Proverbs 8:13 “The fear of the Lord is the hatred of evil.”
“No matter what happens in life, be good to people. Being good to people is a wonderful legacy to leave behind.” These words came from Time Magazine’s 1938 Man of the Year, and Germany’s Chancellor from 1933-1945, Adolf Hitler. Leading the “National Socialist” (Nazi) Party, he was personally responsible for the murders of at least 11 million people, including 6 million Jews, nearly 2 of every 3 Jews in Europe.
On January 27, 1945, 75 years ago, the Soviet military entered the Auschwitz concentration camp after the SS, Adolf Hitler’s paramilitary organization, fled with 60,000 prisoners forced on a “death march.” What the Soviets discovered was one of the most horrifying scenes of anything encountered during World War II.
Thousands of prisoners were so malnourished they were described as beyond hope of recovery, and thousands of dead bodies were in piles throughout the camp. Nazi mass murder and other atrocities resulted in the deaths of 1.1 million out of 1.3 million prisoners. The ability to murder so many non-combatant, innocent people in so short a time came with the Nazi implementation of the “Final Solution”.
Auschwitz, located in southern Poland, opened in 1940 and was the largest of the death camps. But it wasn’t fitted with gas chambers until the “Final Solution” was implemented in 1942. This is when the genocide of the Jewish nation went into full swing. Hitler’s goal was to kill large numbers of Jews quickly.
What is the reason behind Hitler’s murder of so many? Dr. Richard Weikart, Professor of history at Cal State University, explains in ‘The Role of Darwinism in Nazi Racial Thought’: “I will highlight how Nazi racial thought was shaped by Darwinism (defined as biological evolution through natural selection). First, almost all Nazi racial theorists believed humans evolved from primates. Second, they provided evolutionary explanations for the development of different human races, including the Aryan race. Third, they believed that differential evolutionary development of the races provided scientific evidence for racial inequality. Fourth, they held that the unequal human races were locked in an ineluctable struggle for existence. Fifth, they thought that the way for their own race to triumph in the struggle for existence was to procreate more prolifically than competing races and to gain more ‘living space’ to expand. These points formed the Nazi backdrop for eugenics, killing the disabled, the quest for living space, and racial extermination.”
So, if Darwinian evolution is the foundation of the Nazi worldview, why is this never taught in our schools, and why do we so often hear that the evils and cruelty of Nazism demonstrates there is no God since He never intervened to stop them?

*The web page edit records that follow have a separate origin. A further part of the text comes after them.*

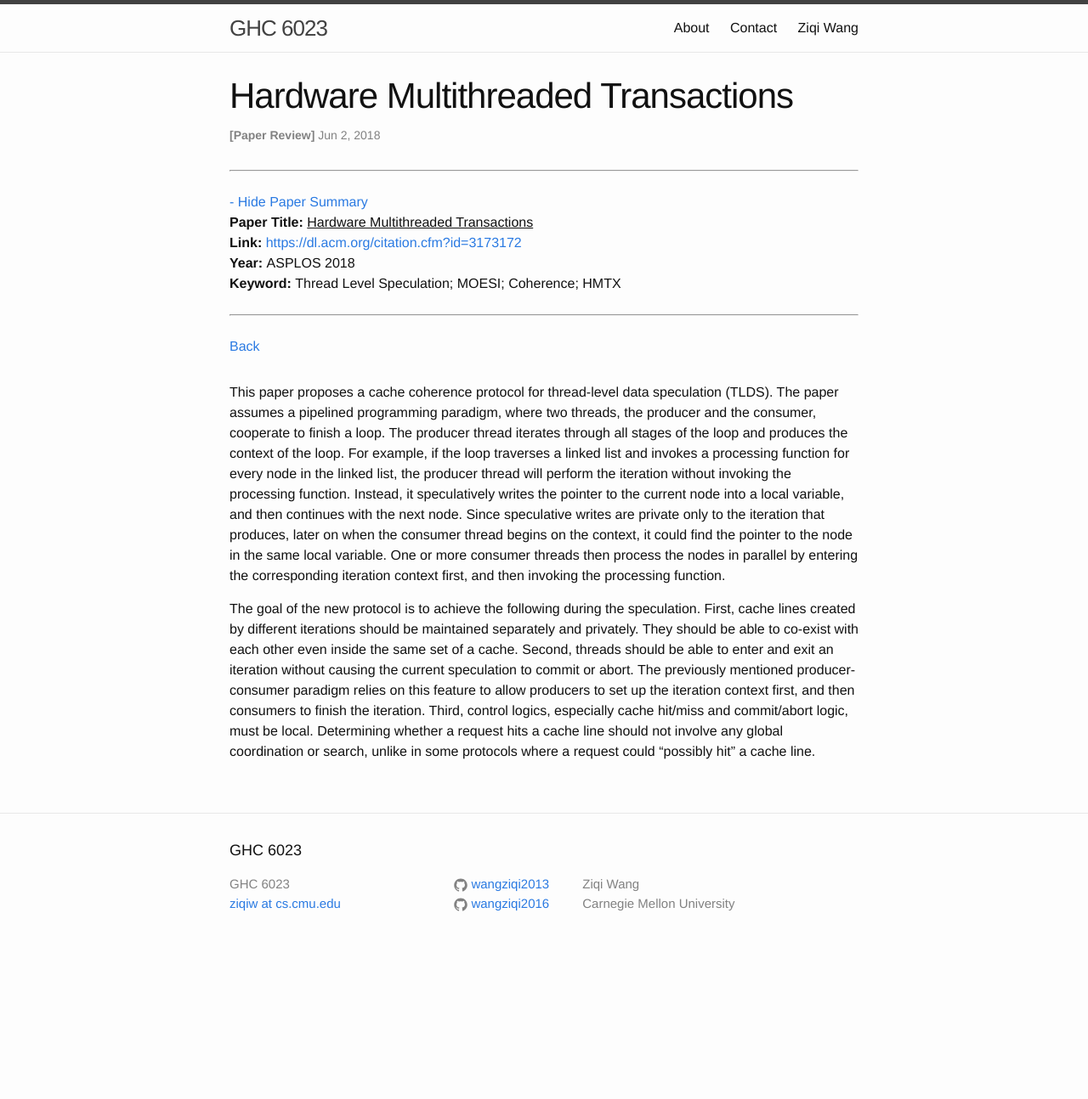
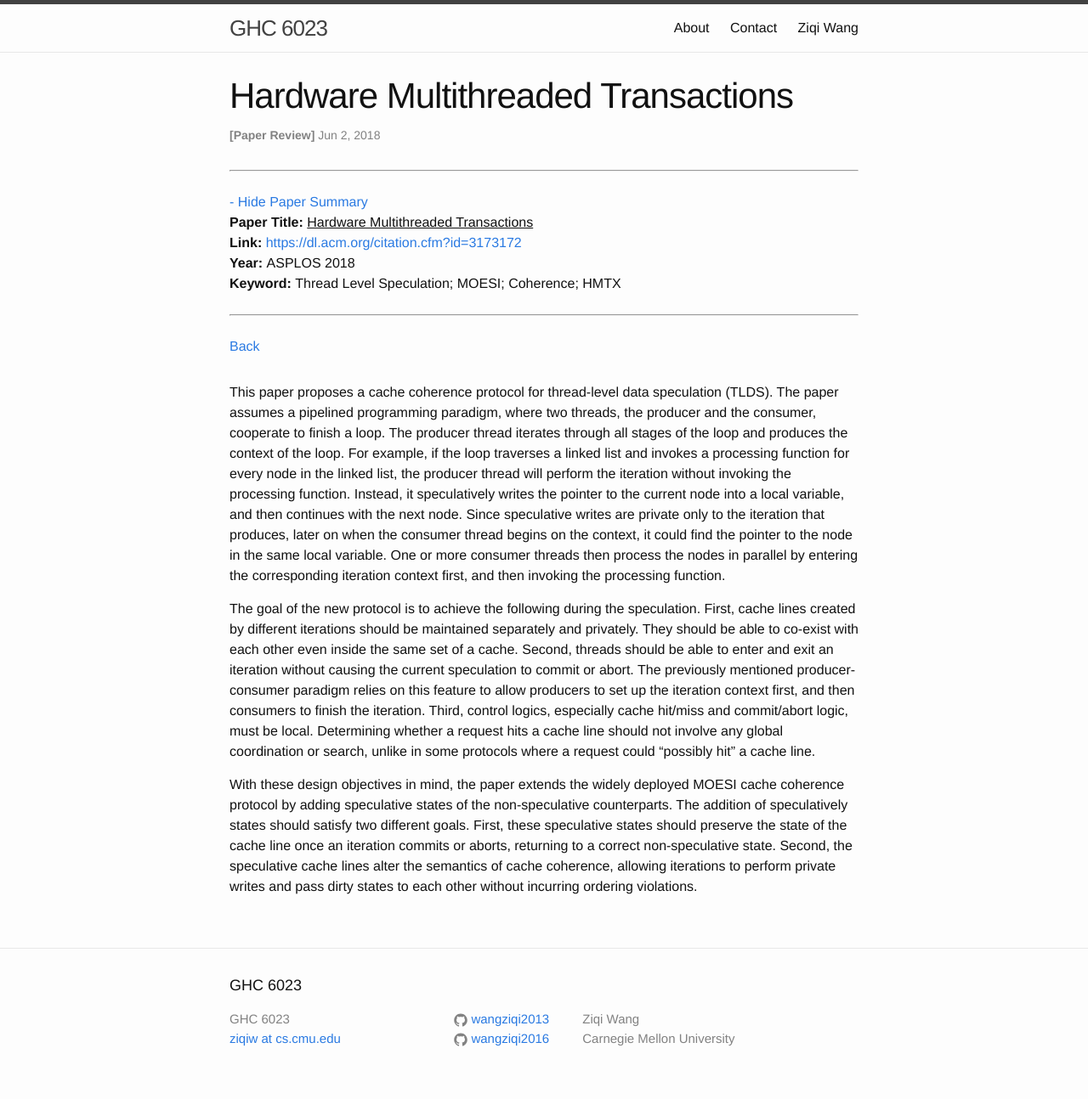
Before and after one commit to wangziqi2013/wangziqi2013.github.io, a Jekyll site: the page built from _posts/2018-06-02-Hardware-Multithreaded-Transactions.markdown, in a window 1280 px wide. Shown: the whole page at 85% size. Built offline with Jekyll 4.4.1, drawn with Linux system fonts in a browser that asks for light colours; before the commit the page ends 1135 px from its top, so only the background shows below that.

Commit message:
Adding the goal of states

```diff
--- a/_posts/2018-06-02-Hardware-Multithreaded-Transactions.markdown
+++ b/_posts/2018-06-02-Hardware-Multithreaded-Transactions.markdown
@@ -31,3 +31,10 @@ the current speculation to commit or abort. The previously mentioned producer-co
 to allow producers to set up the iteration context first, and then consumers to finish the iteration. Third, control logics,
 especially cache hit/miss and commit/abort logic, must be local. Determining whether a request hits a cache line should not
 involve any global coordination or search, unlike in some protocols where a request could "possibly hit" a cache line.
+
+With these design objectives in mind, the paper extends the widely deployed MOESI cache coherence protocol by adding
+speculative states of the non-speculative counterparts. The addition of speculatively states should satisfy two
+different goals. First, these speculative states should preserve the state of the cache line once an iteration commits
+or aborts, returning to a correct non-speculative state. Second, the speculative cache lines alter the semantics
+of cache coherence, allowing iterations to perform private writes and pass dirty states to each other without incurring
+ordering violations.
```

The wickedness of the Nazis, under discussion this week in the 75th anniversary of the liberation of Jewish survivors at Auschwitz, is actually a strong evidence for God.
Dr. Alvin Plantinga, one of the most important analytic philosophers and winner of the 2017 Templeton Prize for how, as the President of the Templeton Foundation announced, “his scholarship has made theism (the belief in God) a serious option within academic philosophy”, explains why the horrors of Auschwitz are a powerful argument against Darwinian evolution and for the existence of a theistic God:
“Could there really be such a thing as horrifying wickedness if there were no God and we just evolved? I don’t see how. There can be such a thing only if there is a way that rational creatures are supposed to live. A secular way of looking at the world has no place for genuine moral obligation of any sort, and thus no way to say there is such a thing as genuine and appalling wickedness. Accordingly, if you think there really is such a thing as horrifying wickedness, then you have a powerful argument for the reality of God.”
C. S. Lewis (1898 – 1963), a giant in Christian apologists who is best known for books like Mere Christianity and movies like The Chronicles of Narnia, explains why the existence of evil pointed him to Jesus Christ:
“My argument against God was the universe seemed cruel and unjust. But how had I got this idea of ‘just’ and ‘unjust’? What was I comparing this universe with when I called it unjust? I could have given up my idea of justice by saying it was nothing but a private idea of my own. But if I did that, my argument against God collapsed – for it depended on saying that the world was really unjust, not simply that it did not happen to please my private fancies. Thus atheism turns out to be too simple.”
As the world remembered the elimination of one of the greatest symbols of evil the world had ever seen, we must also take notice of why we know, through the existence of evil, that the God of the Bible exists.
The Evidence of Faith’s Substance – Article #384